Only a number is expected in reply: the count of lines below where the word "Responsive" occurs.
*** Opening of Data provided ***
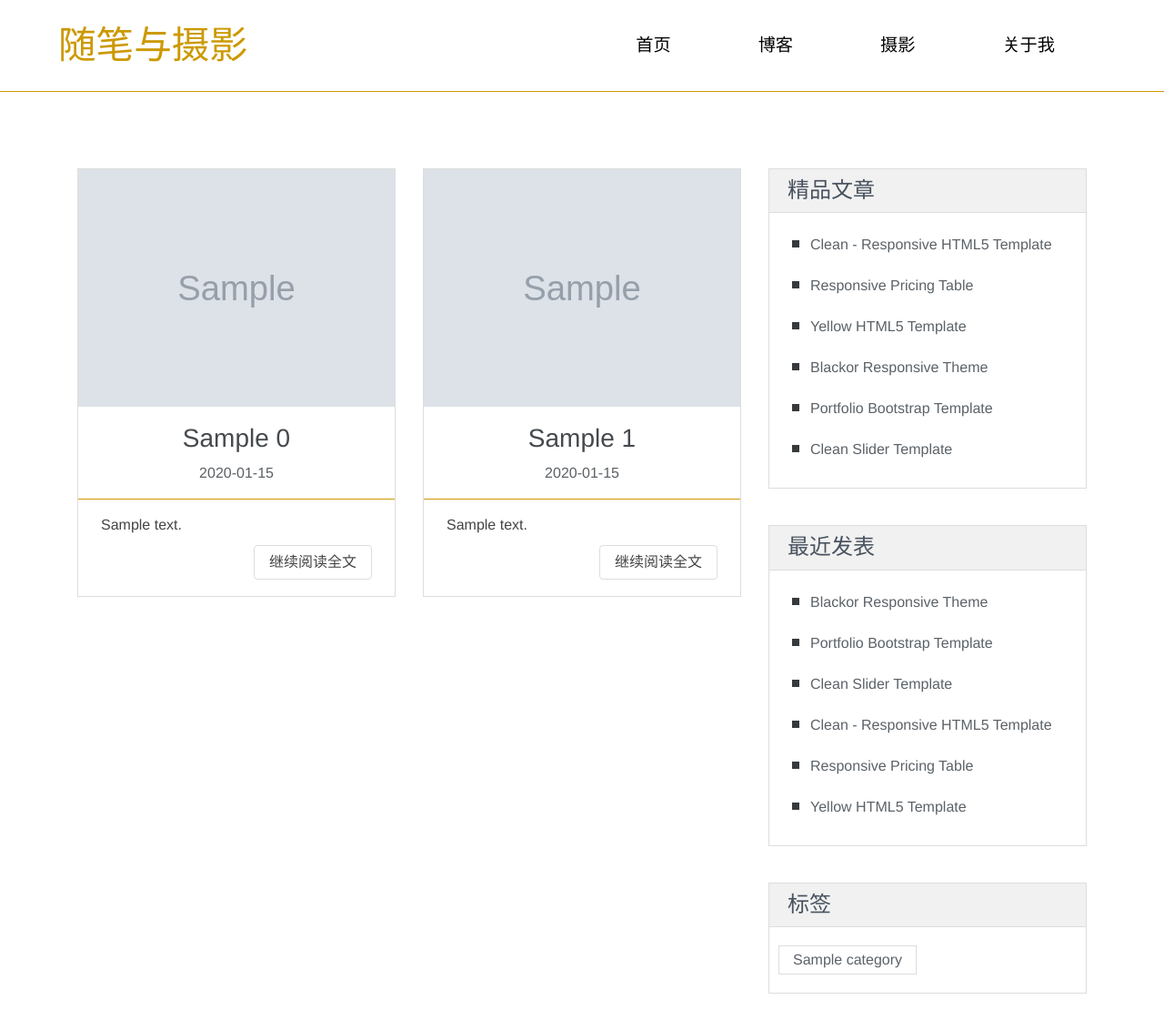
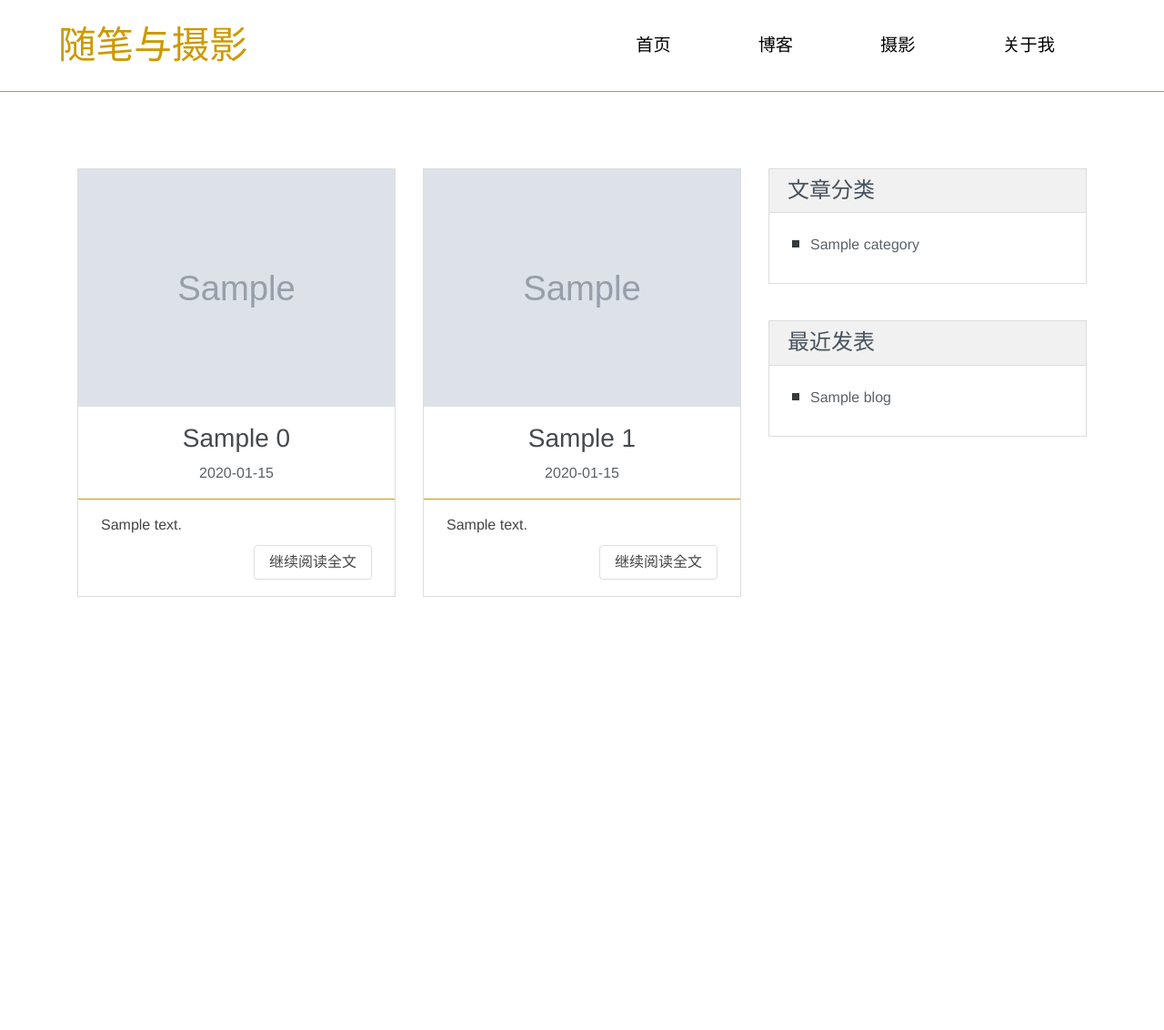
Before and after one commit to 958887233/works, a Django app: template works/works/templates/blog/index.html in a window 1280 px wide. Shown: the whole page at 91% size. After the commit the page ends 656 px from the top, so only its background shows below. Run offline with Django 3.2, Linux system fonts and the light colour scheme; the template is opened without the code that fills it: most values are stand-ins (such as "Sample title", 1, 10 or a date in 2020); grey boxes marked "Sample" are stand-in pictures; parts of the project's set-up code (start-up, migrations or seed data) failed here and were passed over; some libraries are stand-ins or nearby versions.

Commit message:
修改部分页面功能

```diff
--- a/works/works/apps/blog/urls.py
+++ b/works/works/apps/blog/urls.py
@@ -1,12 +1,11 @@
 from django.conf.urls import patterns, url
 
 urlpatterns = patterns('works.apps.blog.views',
-    url(r'^$', 'home', name='home'),
+    url(r'^$', 'index', name='index'),
     url(r'^full-width/$', 'full_width', name='full-width'),
     url(r'^about/$', 'about', name='about'),
     url(r'^contact/$', 'contact', name='contact'),
     url(r'^blog-(?P<id>\d+)/$', 'detail', name='detail'),
     url(r'^blogs/$', 'all_blogs', name='blogs'),
     url(r'^edit/$', 'blog_form', name='blog-form' ),
-    url(r'^wxdemo/$', 'wxdemo', name='wxdemo'),
 )
--- a/works/works/templates/base.html
+++ b/works/works/templates/base.html
@@ -21,7 +21,7 @@
     <div class="tm-header">
         <div class="container-fluid">
             <div class="tm-header-inner">
-                <a href="{% url 'home' %}" class="navbar-brand tm-site-name">随笔与摄影</a>
+                <a href="{% url 'index' %}" class="navbar-brand tm-site-name">随笔与摄影</a>
                 <!-- navbar -->
                 <nav class="navbar tm-main-nav">
 
@@ -31,7 +31,7 @@
                     <div class="collapse navbar-toggleable-sm" id="tmNavbar">
                         <ul class="nav navbar-nav">
                             <li class="nav-item">
-                                <a href="{% url 'home' %}" class="nav-link">首页</a>
+                                <a href="{% url 'index' %}" class="nav-link">首页</a>
                             </li>
                             <li class="nav-item">
                                 <a href="{% url 'blogs' %}" class="nav-link">博客</a>
--- a/works/works/templates/blog/index.html
+++ b/works/works/templates/blog/index.html
@@ -7,7 +7,7 @@
     <div class="container">
       <div class="row">
         <div class="col-md-8 blog-main">
-          {% for blog in blogs %}
+          {% for blog in display_blogs %}
             <div class="row">
               <div class="col-md-6 col-sm-6">
                 <article class="blog-teaser">
@@ -48,16 +48,13 @@
         <aside class="col-md-4 blog-aside">
           <div class="aside-widget">
             <header>
-              <h3>精品文章</h3>
+              <h3>文章分类</h3>
             </header>
             <div class="body">
               <ul class="clean-list">
-                <li><a href="">Clean - Responsive HTML5 Template</a></li>
-                <li><a href="">Responsive Pricing Table</a></li>
-                <li><a href="">Yellow HTML5 Template</a></li>
-                <li><a href="">Blackor Responsive Theme</a></li>
-                <li><a href="">Portfolio Bootstrap Template</a></li>
-                <li><a href="">Clean Slider Template</a></li>
+                {% for category in categorys %}
+                  <li><a href="">{{ category }}</a></li>
+                {% endfor %}
               </ul>
             </div>
           </div>
@@ -68,17 +65,14 @@
             </header>
             <div class="body">
                 <ul class="clean-list">
-                  <li><a href="">Blackor Responsive Theme</a></li>
-                  <li><a href="">Portfolio Bootstrap Template</a></li>
-                  <li><a href="">Clean Slider Template</a></li>
-                  <li><a href="">Clean - Responsive HTML5 Template</a></li>
-                  <li><a href="">Responsive Pricing Table</a></li>
-                  <li><a href="">Yellow HTML5 Template</a></li>
+                  {% for blog in blogs %}
+                    <li><a href="{% url 'detail' blog.id %}">{{ blog.title }}</a></li>
+                  {% endfor %}
                 </ul>
             </div>
           </div>
 
-          <div class="aside-widget">
+<!--           <div class="aside-widget">
             <header>
               <h3>标签</h3>
             </header>
@@ -89,7 +83,7 @@
                 {% endfor %}
               </ul>
             </div>
-          </div>
+          </div> -->
         </aside>
       </div>
     </div>
```
Also changed, not shown: requirements.txt (+19 -19 lines), works/works/apps/blog/views.py (+24 -11 lines).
*** Close of Data provided ***
Answer to this task: 6